▶ _EXERCISE GOAL_:
Every line in the data below that has the word "href" should be returned.

Items from a data source
__________
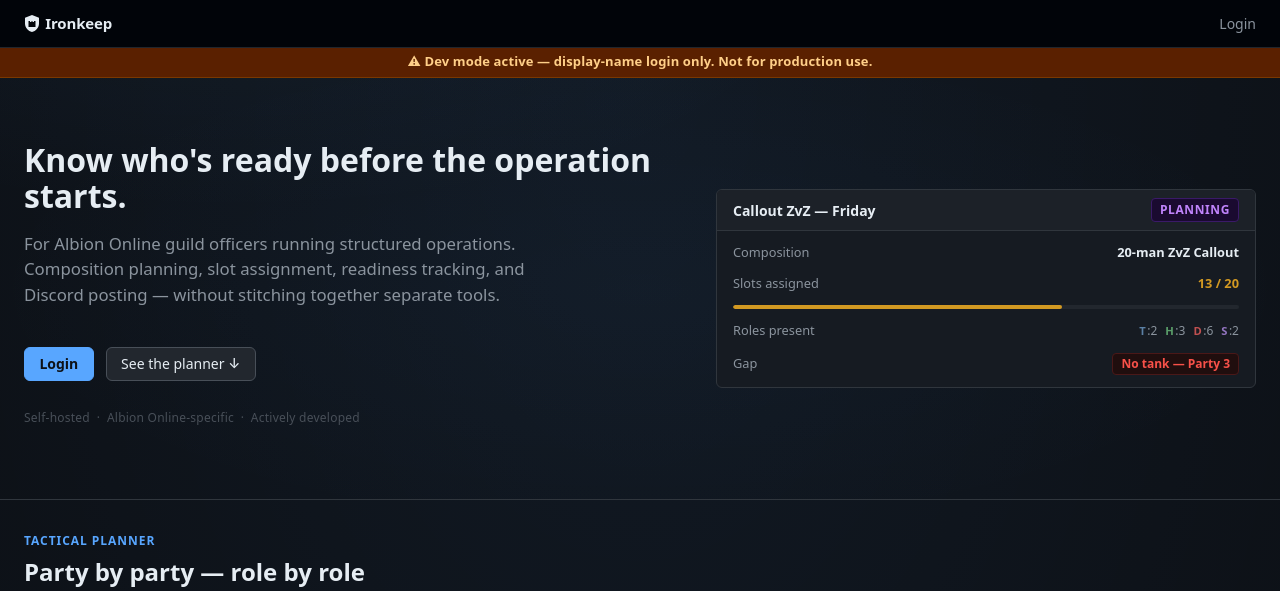
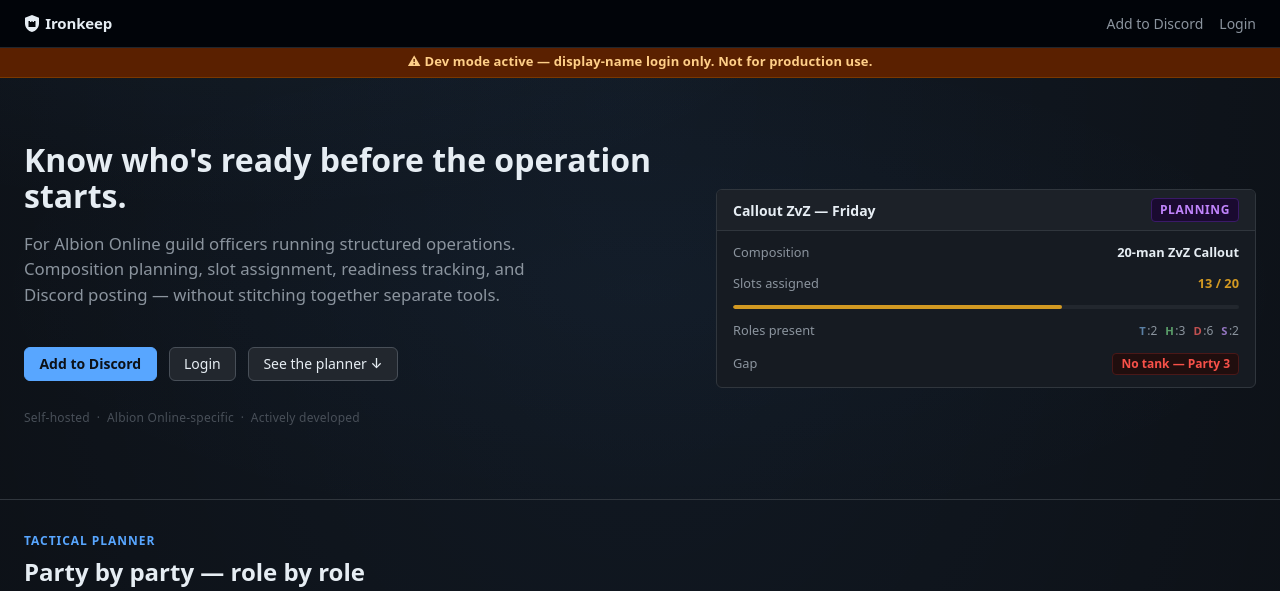
Before and after one commit to Mantux-ops/IronkeepV2, a FastAPI app: page / in a window 1280 px wide. Shown: the top 591 px of the page. Run offline with FastAPI, Linux system fonts and the light colour scheme.

Commit message:
Phase 10: surface Discord setup on landing page

```diff
--- a/app/templates/base_public.html
+++ b/app/templates/base_public.html
@@ -29,7 +29,8 @@
   <nav class="landing-nav" aria-label="Primary navigation">
     {% block public_nav %}
     <a class="brand" href="/">{% include "_brand_mark.html" %}Ironkeep</a>
-    <div>
+    <div style="display:flex;align-items:center;gap:var(--space-4)">
+      <a href="/discord/setup">Add to Discord</a>
       <a href="/login">Login</a>
     </div>
     {% endblock %}
--- a/app/templates/landing.html
+++ b/app/templates/landing.html
@@ -15,7 +15,8 @@
         <h1 id="hero-heading">Know who's ready before the operation starts.</h1>
         <p>For Albion Online guild officers running structured operations. Composition planning, slot assignment, readiness tracking, and Discord posting — without stitching together separate tools.</p>
         <div class="landing-cta">
-          <a href="/login" class="btn btn-primary">Login</a>
+          <a href="/discord/setup" class="btn btn-primary">Add to Discord</a>
+          <a href="/login" class="btn">Login</a>
           <a href="#section-showcase" class="btn" aria-label="See the tactical planner">See the planner ↓</a>
         </div>
         <p class="ls-trust-strip">Self-hosted &nbsp;·&nbsp; Albion Online-specific &nbsp;·&nbsp; Actively developed</p>
```
Also changed, not shown: tests/test_landing_setup_cta.py (added, +43 -0 lines).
__________
▶ _TASK SOLUTION_:
     <a class="brand" href="/">{% include "_brand_mark.html" %}Ironkeep</a>
+      <a href="/discord/setup">Add to Discord</a>
       <a href="/login">Login</a>
-          <a href="/login" class="btn btn-primary">Login</a>
+          <a href="/discord/setup" class="btn btn-primary">Add to Discord</a>
+          <a href="/login" class="btn">Login</a>
           <a href="#section-showcase" class="btn" aria-label="See the tactical planner">See the planner ↓</a>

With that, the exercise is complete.